Bankrupt Sri Lanka raises taxes, rolls back Rajapaksa cuts


Economic crisis in Sri Lanka: Sri Lanka announced that it was in default on all of its external debt.


Cash-strapped Sri Lanka on Tuesday announced steep sweeping tax hikes to shore up revenue as the country endures its worst economic downturn and seeks an IMF bailout.

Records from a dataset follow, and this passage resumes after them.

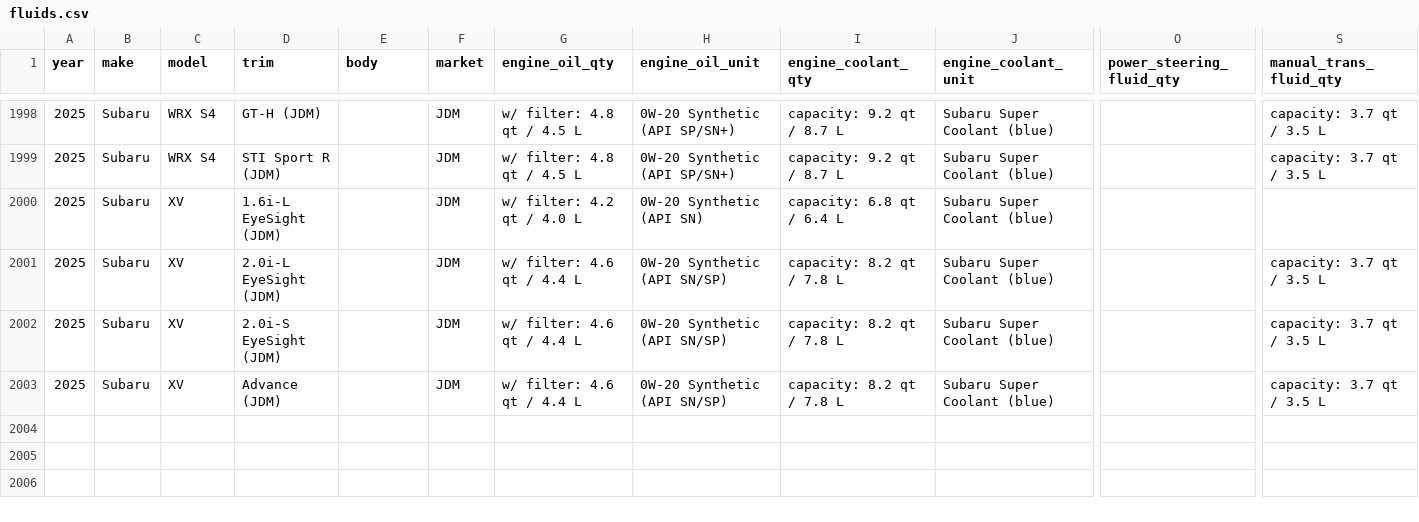
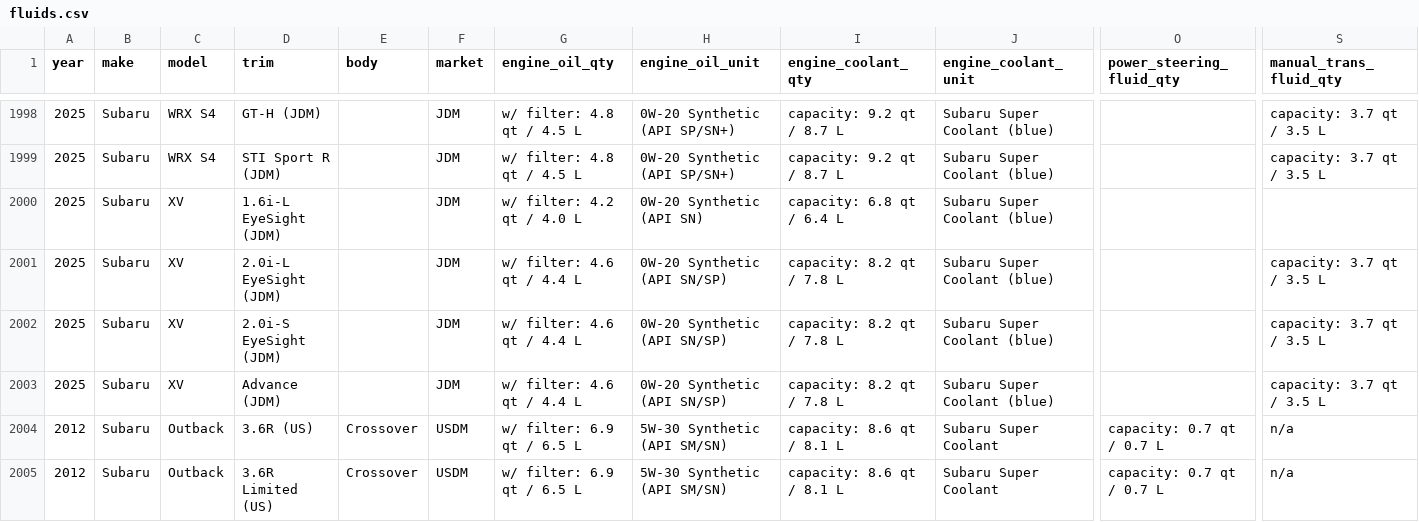
Before and after one commit to jakej985-rgb/Subaru.specs.n.parts, a CSV file: assets/seed/specs/fitment/fluids.csv, drawn as a sheet; only a part is shown, gaps mark what is left out; rows hold the shown columns only; the diff covers the shown part only; the diff names each change by its address in the sheet, - before the commit and + after, or states it on an @@ line.

```diff
--- a/assets/seed/specs/fitment/fluids.csv
+++ b/assets/seed/specs/fitment/fluids.csv
+row 2004: 2012 | Subaru | Outback | 3.6R (US) | Crossover | USDM | w/ filter: 6.9 qt / 6.5 L | 5W-30 Synthetic (API SM/SN) | capacity: 8.6 qt / 8.1 L | Subaru Super Coolant | capacity: 0.7 qt / 0.7 L | n/a
+row 2005: 2012 | Subaru | Outback | 3.6R Limited (US) | Crossover | USDM | w/ filter: 6.9 qt / 6.5 L | 5W-30 Synthetic (API SM/SN) | capacity: 8.6 qt / 8.1 L | Subaru Super Coolant | capacity: 0.7 qt / 0.7 L | n/a
```
Also changed, not shown: 1 added row and 21 edited cells elsewhere in this file, 38 other files.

Value Added Tax (VAT) applied to almost all goods and services has been raised from 8.0% to 12% with immediate effect, while corporate taxes have also been increased from 24% to 30%.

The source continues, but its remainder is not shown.